Arizona reports 7,720 more COVID cases, most in a year
PHOENIX (AP) — Arizona on Friday reported over 7,700 additional confirmed COVID-19 cases, the most reported on a single day since last January.
The 7,720 additional cases and 17 deaths reported by the state Department of Health Services’ coronavirus dashboard increased Arizona’s pandemic totals to 1,381,488 cases and 24,229 deaths.
The department said earlier in the week that some daily reports of additional cases would be larger than normal because of reporting delays over the Christmas holiday weekend.
The 7,720 cases reported Friday are more than two times the state’s latest seven-day rolling average of daily new cases derived from Johns Hopkins University data.

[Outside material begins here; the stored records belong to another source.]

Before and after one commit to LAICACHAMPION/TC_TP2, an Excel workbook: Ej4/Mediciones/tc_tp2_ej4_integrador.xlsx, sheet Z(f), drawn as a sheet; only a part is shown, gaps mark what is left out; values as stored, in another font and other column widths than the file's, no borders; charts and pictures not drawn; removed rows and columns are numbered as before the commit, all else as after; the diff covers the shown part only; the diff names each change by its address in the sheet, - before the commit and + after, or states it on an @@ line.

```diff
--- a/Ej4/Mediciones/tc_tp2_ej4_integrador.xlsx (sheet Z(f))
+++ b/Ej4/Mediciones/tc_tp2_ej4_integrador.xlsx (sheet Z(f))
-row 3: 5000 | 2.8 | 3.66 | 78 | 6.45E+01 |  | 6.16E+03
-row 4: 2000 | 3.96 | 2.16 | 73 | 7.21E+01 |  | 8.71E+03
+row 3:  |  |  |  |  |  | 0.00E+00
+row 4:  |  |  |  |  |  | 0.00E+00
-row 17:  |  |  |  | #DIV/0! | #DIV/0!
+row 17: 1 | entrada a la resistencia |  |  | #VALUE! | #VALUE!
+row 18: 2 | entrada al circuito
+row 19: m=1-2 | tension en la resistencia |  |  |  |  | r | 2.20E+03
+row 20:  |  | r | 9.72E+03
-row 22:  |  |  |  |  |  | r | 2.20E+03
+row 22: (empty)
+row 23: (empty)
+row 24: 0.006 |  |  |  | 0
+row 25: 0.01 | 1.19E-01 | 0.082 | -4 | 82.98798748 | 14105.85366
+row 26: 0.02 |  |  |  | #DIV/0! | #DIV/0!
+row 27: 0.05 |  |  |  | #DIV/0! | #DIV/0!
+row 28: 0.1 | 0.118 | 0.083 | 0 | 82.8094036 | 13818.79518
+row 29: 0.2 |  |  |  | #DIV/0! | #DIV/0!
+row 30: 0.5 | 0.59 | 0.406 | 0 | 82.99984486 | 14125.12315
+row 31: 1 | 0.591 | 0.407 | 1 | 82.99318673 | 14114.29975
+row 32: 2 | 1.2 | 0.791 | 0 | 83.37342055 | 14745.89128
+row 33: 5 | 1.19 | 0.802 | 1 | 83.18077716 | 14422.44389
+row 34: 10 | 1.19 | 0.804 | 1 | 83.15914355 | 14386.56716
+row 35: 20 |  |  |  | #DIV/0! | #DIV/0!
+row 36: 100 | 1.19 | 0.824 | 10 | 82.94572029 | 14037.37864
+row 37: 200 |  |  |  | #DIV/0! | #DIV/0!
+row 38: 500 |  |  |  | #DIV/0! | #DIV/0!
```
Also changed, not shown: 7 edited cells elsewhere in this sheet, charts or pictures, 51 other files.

That rolling average of 2,953.6 cases ran through Wednesday and didn’t include the 7,720 cases reported Friday or the 5,687 on Thursday.
Arizona reported over 8,000 additional cases on 13 days last January.
In other developments:
— The number of COVID-19-related hospitalizations statewide dropped slightly, with 2,303 virus patients occupying inpatient beds as of Thursday, according to the Department of Health Services dashboard.
Only 108 intensive-care beds were available in hospitals statewide as of Thursday, according to the dashboard.
“It’s basically a war zone,” Dr. Arya Chowdhury, an emergency room doctor who works in several Phoenix-area hospitals, told azfamily.com. “For literally the last six months, in certain facilities, I have been seeing patients in the waiting room, and sometimes, the waiting room is so full, there’s not enough chairs for patients there, so they’re standing.”
A top official of Phoenix-based Banner Health, the state’s largest health care chain, said Tuesday that the current bulge of COVID-19 hospitalizations is not expected to peak until mid-January.
— Over 10% of Pima County employees subject to a mandatory vaccine mandate hadn’t provided proof of vaccination as of a day before Friday’s deadline and face possible termination, according to a memo sent to the Board of Supervisors.
The memo from acting County Administrator John Lesher dated Thursday said 213 employees who work with vulnerable populations could be fired. That’s out of 2,095 county workers in that classification. The county has about 3,600 workers in all.
More than half who are not vaccinated are jail corrections officers, and the rest are scattered through various departments.
Lesher wrote that the situation remained fluid and many workers have said they would comply. He said department heads have been told to issue termination letters by Jan. 7, giving a week’s extra time for workers to get their shots.
“While unvaccinated employees working with vulnerable populations will not be permitted in the work environment, delaying the issuance of the final paperwork will ensure that each affected employee was given the full opportunity to comply with the vaccination directive,” Lesher wrote. “As such, more definitive numbers of actual terminations will be forthcoming early next week.”
The Board of Supervisors approved a COVID-19 vaccine mandate for employees who primarily work with vulnerable populations in October. That includes people who work in jails or nursing homes or who provide services to children or the elderly.
Because so many jail employees could be fired, that county has been working to lower the jail population. County Attorney Laura Conover also announced that as of Dec, 14 she would no longer charge people for simple drug possession, cutting populations even more.